IMF maintains silence on cyber attack, says fund is fully functional

Published Date
13 - Jun - 2011
| Last Updated
13 - Jun - 2011
IMF maintains silence on cyber attack, says fund is fully functio...

The International Monetary Fund (IMF) has refrained from divulging the details of the recent cyber attack on its computer network. The body that oversees global financial system said that the investigations were on and maintained that the fund was fully functional.

According to the media reports, the US investigating agency FBI is probing what has been dubbed as a “large and sophisticated attack”. The IMF staff recently received a notification from the management asking them to report any suspicious content they come across. They were also asked not to open mails without authenticating the source.

The attack forced the World Bank (WB) to sever network connection with the IMF as a precautionary measure. The two bodies collaborate with each other on economic woes of the member nations across the world. Officials, however, say that the severed connection was not used to exchange critical or any kind of sensitive data. [RELATED_ARTICLE]

It is believed that the attack caused loss of huge volume of data that includes e-mails and documents, though it is yet to be confirmed by the IMF. Possibilities of access to the sensitive data and fund strategy have raised concerns, while the diplomatic stance of IMF has too added fuel to the fire. Reports have suggested that the fund was on hackers' target for a long time.

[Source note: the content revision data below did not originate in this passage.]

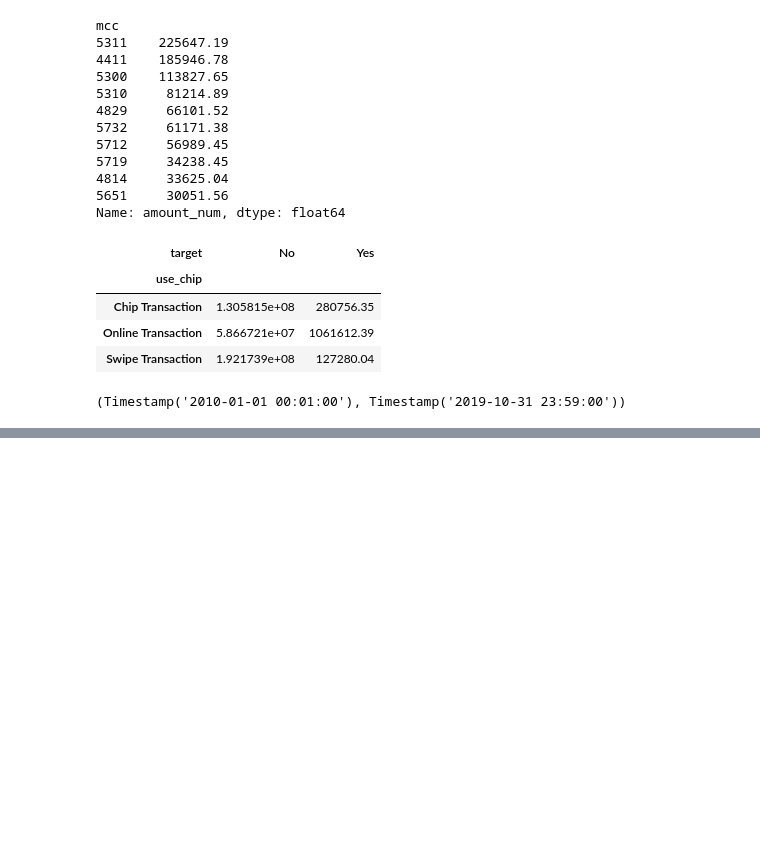
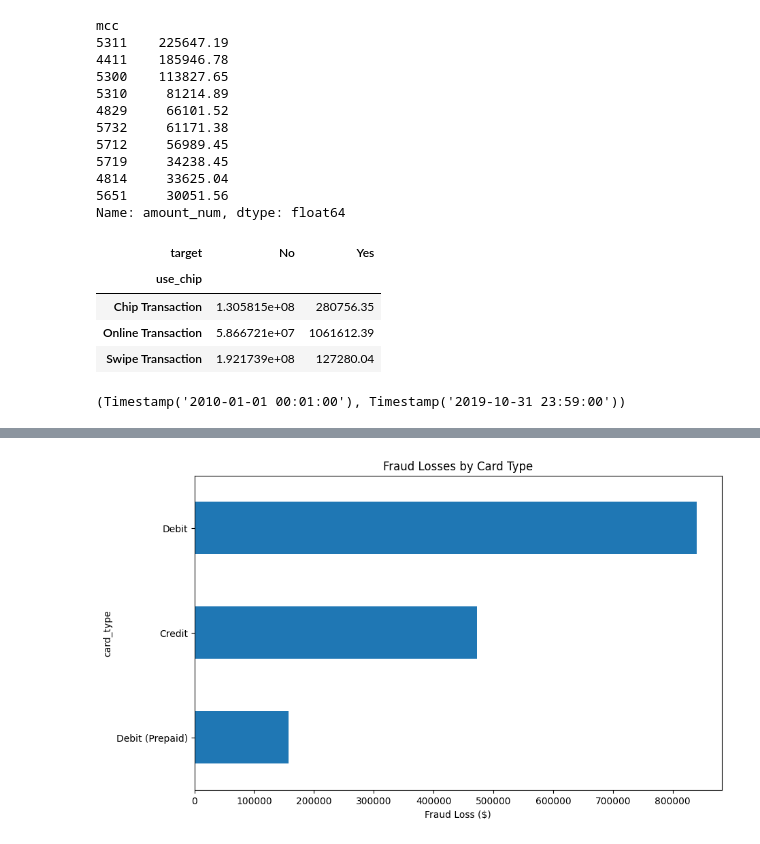
Before and after one commit to mariusguenterlang/M5-Forecasting, a Jupyter notebook: notebooks/eda.ipynb, the cells around one changed output, grey strips where cells are left out. Cells and saved outputs as stored; diff of their text form; code cells hidden in the pictures; blank space fills up the shorter version.

```diff
--- a/notebooks/eda.ipynb
+++ b/notebooks/eda.ipynb
@@ -359,0 +390,11 @@ df['date'].min(), df['date'].max()
+# %%
+fraud.groupby('card_type')['amount_num'] \
+     .sum() \
+     .sort_values() \
+     .plot(kind='barh', figsize=(10,6))
+
+plt.title('Fraud Losses by Card Type')
+plt.xlabel('Fraud Loss ($)')
+plt.show()
+# %% [output]
+[figure, added]
```
Also changed, not shown: parts of 8 cells of this notebook.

Tom Kellermann, ex-cyber security specialist at the WB, says that the attack specifically targeted the fund as the codes were specially written to infiltrate IMF network. He further echoed the concerns on access to the critical data.

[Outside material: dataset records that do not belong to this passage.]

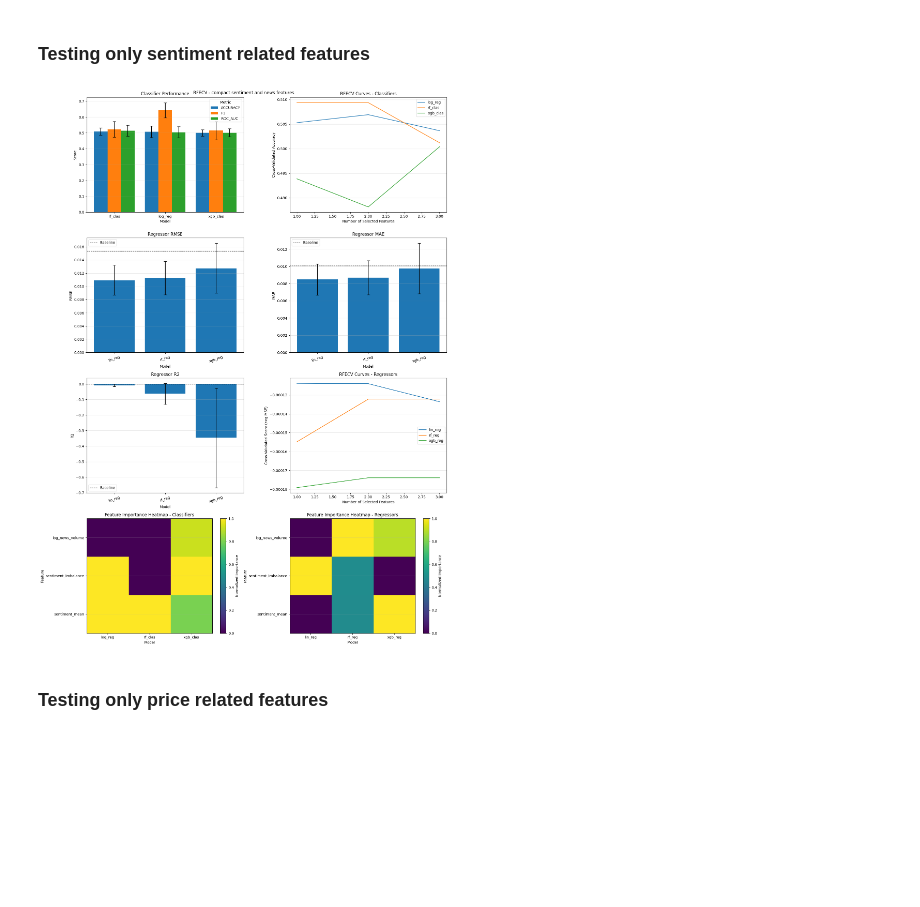
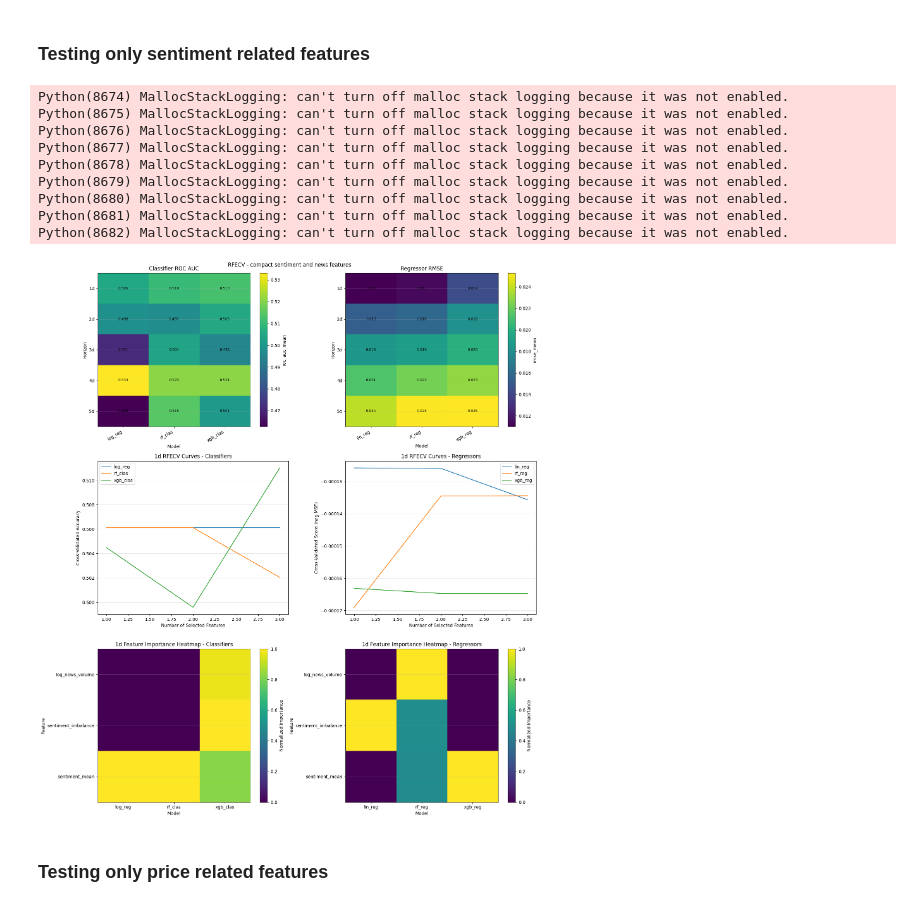
Before and after one commit to Nikolas010101/MBA-TCC, a Jupyter notebook: Market news/analyze_market_news.ipynb, the cells around one changed output. Saved outputs shown, nothing was run; the diff lists cells and outputs as text; code cells hidden in the pictures; blank space fills up the shorter version.

Commit message:
Make return variables from 1 to 5 days in the future

```diff
--- a/Market news/analyze_market_news.ipynb
+++ b/Market news/analyze_market_news.ipynb
@@ -606,3 +607,10 @@ y_ret = pdf["target_return"]
+# %%
+target_sets = {
+    horizon: (pdf[f"target_direction_{horizon}d"], pdf[f"target_return_{horizon}d"])
+    for horizon in HORIZONS
+}
+
+y_dir, y_ret = target_sets[1]
 # %% [markdown]
 ### Testing only return
 # %%
@@ -730,6 +730,20 @@ def evaluate_rfecv_models(X, y_cls, y_reg):
     return clf_df, reg_df, clf_curves, reg_curves, clf_importance, reg_importance
 
 
+def evaluate_rfecv_horizons(X, target_sets):
+    clf_rows, reg_rows = [], []
+    first_curves = None
+    first_importance = None
+    for horizon, (y_dir, y_ret) in target_sets.items():
+        results = evaluate_rfecv_models(X, y_dir, y_ret)
+        clf_df, reg_df, clf_curves, reg_curves, clf_importance, reg_importance = results
+        clf_rows.append(clf_df.assign(horizon=horizon))
+        reg_rows.append(reg_df.assign(horizon=horizon))
+        first_curves = first_curves or (clf_curves, reg_curves)
+        first_importance = first_importance or (clf_importance, reg_importance)
+    return pd.concat(clf_rows, ignore_index=True), pd.concat(reg_rows, ignore_index=True), *first_curves, *first_importance
+
+
 def plot_rfecv_curves(ax, curves, title, ylabel):
     for name, scores in curves.items():
         ax.plot(range(1, len(scores) + 1), scores, label=name)
@@ -747,29 +761,35 @@ def plot_importance_heatmap(ax, importance, title):
     style_axis(ax, title, "Model", "Feature")
 
 
-def plot_rfecv_results(feature_cols, title, y_dir, y_ret):
-    results = evaluate_rfecv_models(pdf[feature_cols], y_dir, y_ret)
+def plot_rfecv_results(feature_cols, title, target_sets):
+    results = evaluate_rfecv_horizons(pdf[feature_cols], target_sets)
     clf_df, reg_df, clf_curves, reg_curves, clf_importance, reg_importance = results
-    reg_baseline = regression_baselines(y_ret)
-    fig, axes = plt.subplots(4, 2, figsize=(16, 22))
+    fig, axes = plt.subplots(3, 2, figsize=(16, 18))
     fig.suptitle(title)
-    plot_metric_bars(axes[0, 0], clf_df, CLASSIFICATION_METRICS, "Classifier Performance")
-    plot_rfecv_curves(axes[0, 1], clf_curves, "RFECV Curves - Classifiers", "Cross-Validated Accuracy")
-    plot_single_metric_bar(axes[1, 0], reg_df, "rmse_mean", "Regressor RMSE", reg_baseline["rmse_mean"])
-    plot_single_metric_bar(axes[1, 1], reg_df, "mae_mean", "Regressor MAE", reg_baseline["mae_mean"])
-    plot_single_metric_bar(axes[2, 0], reg_df, "r2_mean", "Regressor R2", reg_baseline["r2_mean"])
-    plot_rfecv_curves(axes[2, 1], reg_curves, "RFECV Curves - Regressors", "Cross-Validated Score (neg MSE)")
-    plot_importance_heatmap(axes[3, 0], clf_importance, "Feature Importance Heatmap - Classifiers")
-    plot_importance_heatmap(axes[3, 1], reg_importance, "Feature Importance Heatmap - Regressors")
+    plot_horizon_heatmap(axes[0, 0], clf_df, "roc_auc_mean", "Classifier ROC AUC")
+    plot_horizon_heatmap(axes[0, 1], reg_df, "rmse_mean", "Regressor RMSE")
+    plot_rfecv_curves(axes[1, 0], clf_curves, "1d RFECV Curves - Classifiers", "Cross-Validated Accuracy")
+    plot_rfecv_curves(axes[1, 1], reg_curves, "1d RFECV Curves - Regressors", "Cross-Validated Score (neg MSE)")
+    plot_importance_heatmap(axes[2, 0], clf_importance, "1d Feature Importance Heatmap - Classifiers")
+    plot_importance_heatmap(axes[2, 1], reg_importance, "1d Feature Importance Heatmap - Regressors")
     plt.tight_layout()
     plt.show()
     return results
 # %% [markdown]
 ### Testing only sentiment related features
 # %%
-sentiment_rfecv_results = plot_rfecv_results(sentiment_features, "RFECV - compact sentiment and news features", y_dir, y_ret)
+sentiment_rfecv_results = plot_rfecv_results(sentiment_features, "RFECV - compact sentiment and news features", target_sets)
 # %% [output]
+Python(8674) MallocStackLogging: can't turn off malloc stack logging because it was not enabled.
+Python(8675) MallocStackLogging: can't turn off malloc stack logging because it was not enabled.
+Python(8676) MallocStackLogging: can't turn off malloc stack logging because it was not enabled.
+Python(8677) MallocStackLogging: can't turn off malloc stack logging because it was not enabled.
+Python(8678) MallocStackLogging: can't turn off malloc stack logging because it was not enabled.
+Python(8679) MallocStackLogging: can't turn off malloc stack logging because it was not enabled.
+Python(8680) MallocStackLogging: can't turn off malloc stack logging because it was not enabled.
+Python(8681) MallocStackLogging: can't turn off malloc stack logging because it was not enabled.
+Python(8682) MallocStackLogging: can't turn off malloc stack logging because it was not enabled.
-[figure, old version]
+[figure, new version]
 # %% [markdown]
 ### Testing only price related features
 # %%
```
Also changed, not shown: parts of 16 cells of this notebook.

It is very tough to say whether cyber attacks are on the rise but it is clearly evident that cyber security is still vulnerable, and both conceptually and practically, will remain so. Concerns have grown sharply as now cyber attacks are now being organisation/institution specific. Recently Google, Indian government, Sony, and CitiGroup were too hit by the hackers. However, it's interesting to see the institutions getting comfortable about disclosing the hacks. It seems the fear of hacking embarrassment has shrunk.